The legislation, HB 1424, sponsored by state representative Greg Harris and senator Daniel Biss, was passed in the Fall by large bi-partisan majorities in the House and Senate to ensure the continuation of program benefits for everyone who qualified based on need for care and who were under the asset limit. The Bill was intended to maintain the program at current levels despite Gov. Rauner's attempts to greatly diminish care for the approximately 36,000 older adults receiving benefits who are not covered by Medicaid. (See the Fact Sheet developed by the more than 20 state organizations that support maintaining CCP for all frail older adults who currently qualify.)
While there is a cost for in-home care, there is plenty of evidence that support services to assist family caregivers is ultimately more cost-effective than relegating frail older adults to nursing homes, where the cost per day, every day for the rest of their lives, is many times the cost of personal care. Appropriate intervention early in the frailty process delays or eliminates nursing home utilization. "We have to look at costs, to be sure. But we also have to look at long term benefits. If we spend money today but see substantially decreased spending on fewer days in a nursing facility tomorrow, and the next day, and the next day, then the costs for today are a good investment."
Mary Rita looks forward to engaging in this debate as state representative from the 17th District. "The goal of public policy is to use limited state resources in the most cost effective way possible.
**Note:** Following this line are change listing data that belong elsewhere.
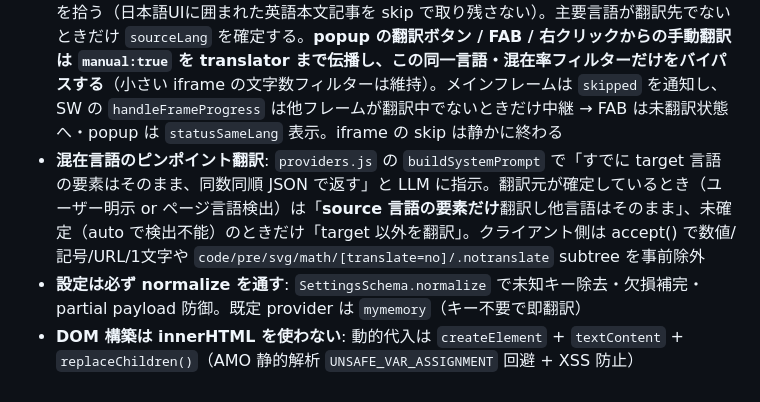
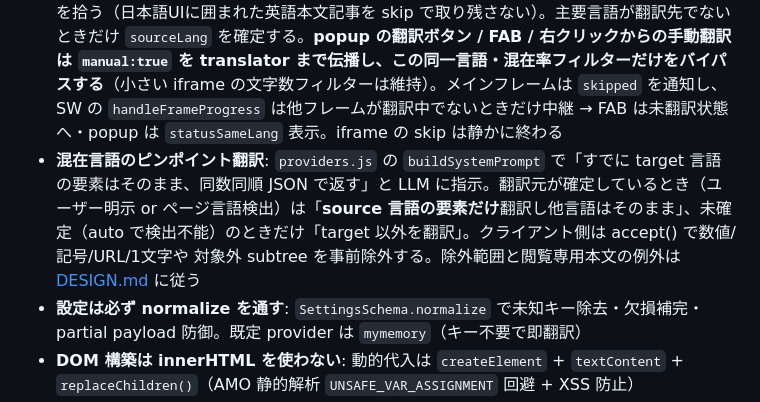
Before and after one commit to 1llum1n4t1s/ReplaceTranslator, a Markdown page: AGENTS.md, the part around the change. Rendered like a GitHub page.

```diff
--- a/AGENTS.md
+++ b/AGENTS.md
@@ -49,7 +49,7 @@ popup(翻訳 / API設定) / FAB / 右クリック ──APPLY_SETTINGS / TRANSLA
 - **OpenAI 互換プロバイダは `OPENAI_COMPAT` 集合に id を足すだけ**: chat/completions・Bearer・usage 同形・`/models` 一覧・OpenAI 画像形式を共有する provider（openai/xai/openrouter/deepseek/groq/fugu）は `providers.js` の `const OPENAI_COMPAT` 配列に id を追加すれば、`buildRequest`/`extractContent`/`streamDelta`/`parseUsage`/`buildModelsRequest`/`parseModels`/`buildImageRequest` の全分岐（`isOpenAICompat(id)`）に一括で乗る（各所の条件を二重管理しない）。models URL は endpoint の `/chat/completions` を `/models` に置換して導出。`maxTokensCap` は OpenAI だけ `max_completion_tokens`、他は `max_tokens`。`tuneReasoning` は各社APIの互換でない推論制御だけをprovider/model別に吸収し、未知モデルは`temperature:0`へ倒す。OpenRouter のモデル ID はベンダ接頭辞付き（`google/gemini-2.5-flash` 等）で `model-pricing.js` の部分一致に自然に当たる。vision 非対応の社（DeepSeek / Sakana Fugu）は `visionModel` を付けない（画像翻訳は使えない）。Sakana Fugu は variable-routing 価格のため `model-pricing.js` には載せない（fugu-ultra だけ載せると `pickPriced` で既定 fugu が一覧から消えるので両モデルを価格なしで並べる）
 - **各社の推論はモデル別UIで設定し、未指定は最小化**: `reasoningEfforts[provider][model]` に明示値だけを保存し、「自動（推奨）」は翻訳向けの最小値を使う。`providers.js` の `reasoningProfile` が popup の選択肢と request builder の検証を共有し、そのモデルが受理しない値は自動値へ戻す。OpenAI/xAI/Groq は `reasoning_effort`、OpenRouter/Fugu は `reasoning`、DeepSeek v4 は thinking toggle + effort、Anthropic は `output_config.effort`、Gemini 2.5 は thinking budget、Gemini 3+ は `thinkingLevel` へ変換する。通常・stream・画像の全経路へ同じ値を渡し、effort変更時は翻訳キャッシュキーも分ける。未知モデルは推論パラメータを推測せず `temperature:0` に倒す
 - **ページ言語ベースの翻訳元解決**: `sourceLang:"auto"` は translator.js の `detectPageLang()` がページ主要言語に解決してから TRANSLATE_BATCH に載せる（実テキストの `chrome.i18n.detectLanguage`(CLD) を優先し `html lang` 属性は補助、`Lang.normalizeCode` で `ja-JP`→`ja` / `zh`→`zh-Hans` 等に正規化。返り値は `{lang, langs}` で各言語の割合も持つ）。**自動翻訳では、ページ言語=翻訳先かつ非翻訳先言語の混在が少ないページは翻訳しない**（日本語ページの英語メニュー等の断片を巻き込まない + API 呼び出しゼロ）。ただし**非翻訳先の言語が一定量（CLD で合計 50% 以上）混在するページは skip せず**、`sourceLang` を確定させず `auto` のまま残して `buildSystemPrompt` の「target 以外を翻訳」で非翻訳先の本文を拾う（日本語UIに囲まれた英語本文記事を skip で取り残さない）。主要言語が翻訳先でないときだけ `sourceLang` を確定する。**popup の翻訳ボタン / FAB / 右クリックからの手動翻訳は `manual:true` を translator まで伝播し、この同一言語・混在率フィルターだけをバイパスする**（小さい iframe の文字数フィルターは維持）。メインフレームは `skipped` を通知し、SW の `handleFrameProgress` は他フレームが翻訳中でないときだけ中継 → FAB は未翻訳状態へ・popup は `statusSameLang` 表示。iframe の skip は静かに終わる
-- **混在言語のピンポイント翻訳**: `providers.js` の `buildSystemPrompt` で「すでに target 言語の要素はそのまま、同数同順 JSON で返す」と LLM に指示。翻訳元が確定しているとき（ユーザー明示 or ページ言語検出）は「**source 言語の要素だけ**翻訳し他言語はそのまま」、未確定（auto で検出不能）のときだけ「target 以外を翻訳」。クライアント側は accept() で数値/記号/URL/1文字や `code/pre/svg/math/[translate=no]/.notranslate` subtree を事前除外
+- **混在言語のピンポイント翻訳**: `providers.js` の `buildSystemPrompt` で「すでに target 言語の要素はそのまま、同数同順 JSON で返す」と LLM に指示。翻訳元が確定しているとき（ユーザー明示 or ページ言語検出）は「**source 言語の要素だけ**翻訳し他言語はそのまま」、未確定（auto で検出不能）のときだけ「target 以外を翻訳」。クライアント側は accept() で数値/記号/URL/1文字や 対象外 subtree を事前除外する。除外範囲と閲覧専用本文の例外は [DESIGN.md](DESIGN.md#重要な不変条件) に従う
 - **設定は必ず normalize を通す**: `SettingsSchema.normalize` で未知キー除去・欠損補完・partial payload 防御。既定 provider は `mymemory`（キー不要で即翻訳）
 - **DOM 構築は innerHTML を使わない**: 動的代入は `createElement` + `textContent` + `replaceChildren()`（AMO 静的解析 `UNSAFE_VAR_ASSIGNMENT` 回避 + XSS 防止）
 
```
Also changed, not shown: DESIGN.md (+1 -1 lines), README.md (+2 -2 lines).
Supporting families caring for frail older adults is precisely one of those ways."